We stand in solidarity with all Asian Americans. We deeply value our Asian American community members, throughout Orange County’s community and beyond, and they are much appreciated in the Pacific Symphony family of musicians, students, staff, board members, patrons and volunteers. We especially treasure our partnerships with Irvine Chinese School/ South Coast Chinese Cultural Center and the Asian American Senior Citizens Services Center and uplift their wonderful contributions to the Asian American community in Orange County, as well as our artistic work and community engagement.
Pacific Symphony recognizes the work we must do to be a more equitable, inclusive and diverse organization. Our organization is still learning what it means to be in solidarity with our colleagues and community members of color, and we pledge to prioritize our existing work in this arena moving forward.
We condemn discrimination and violence against the AAPI community. While racism, sexism and discrimination may have a centuries-long hold on our society, we can begin taking steps toward the diminishing of these forces on our own organization. In the coming weeks and months, we will strive to show up for our AAPI community members through actively working to make our organization a safe place for all.

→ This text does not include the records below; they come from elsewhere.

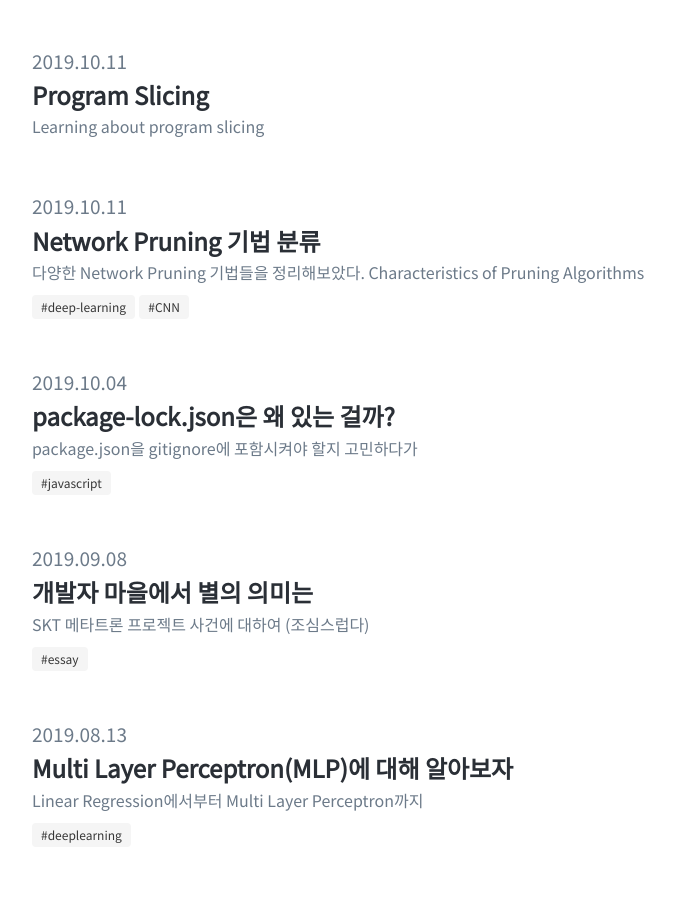
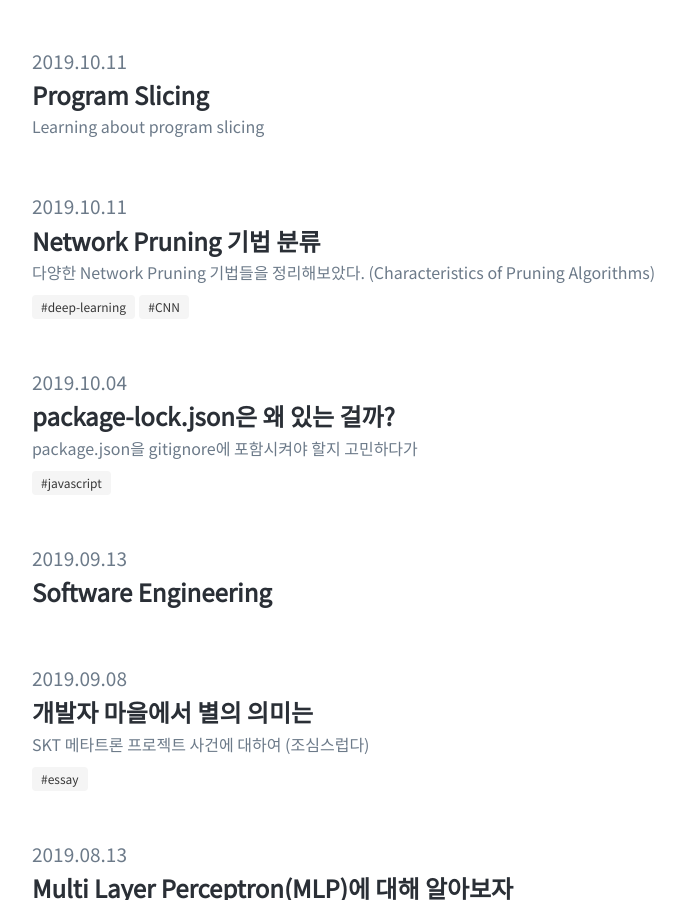
Before and after one commit to greenmonn/greenmonn.github.io, a Jekyll site: the page built from blog.html, in a window 1280 px wide and 900 px high, scrolled down 268 px. Shown: the whole window, without its empty margins (192-877 px from the left). Built offline with Jekyll 4.4.1, drawn with Linux system fonts in a browser that asks for light colours; some web fonts are replaced.

Commit message:
Fix excerpt

```diff
--- /dev/null
+++ b/_posts/2019-09-13-software-engineering-with-computational-intelligence.md
@@ -0,0 +1,8 @@
+---
+title: "Software Engineering"
+tags: []
+---
+
+
+
+<!--more-->
```
Also changed, not shown: _posts/2019-10-11-network-pruning-techniques.md (+1 -1 lines).
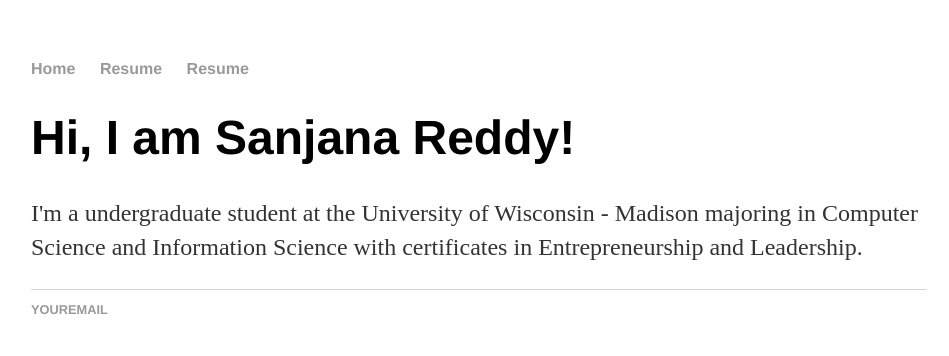
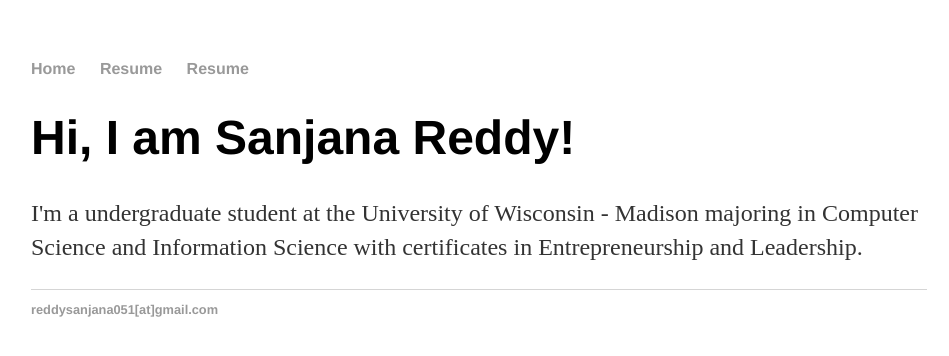
Before and after one commit to s-sanreddy/s-sanreddy, a plain HTML site: page index.html in a window 1280 px wide. Shown: the whole page, without its empty margins (161-1110 px from the left). Drawn offline with Linux system fonts and the light colour scheme.

Commit message:
Update index.html

```diff
--- a/index.html
+++ b/index.html
@@ -20,7 +20,7 @@
    </div>
    <footer>
    <ul>
-     <li><a href=”mailto:YOUREMAIL”>YOUREMAIL</a></li>
+     <li><a href=”mailto:reddysanjana051@gmail.com”>reddysanjana051[at]gmail.com</a></li>
    </ul>
    </footer>
  </body>
```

To all our Asian American colleagues, community members and friends: we see your pain, and we pledge not to increase it through indifference and inaction.
We recently stumbled upon a brilliant Twitter thread examining all the interesting ways some favorites of the classical music repertoire have been used in vintage cartoons – let us know if you recognized these famous pieces!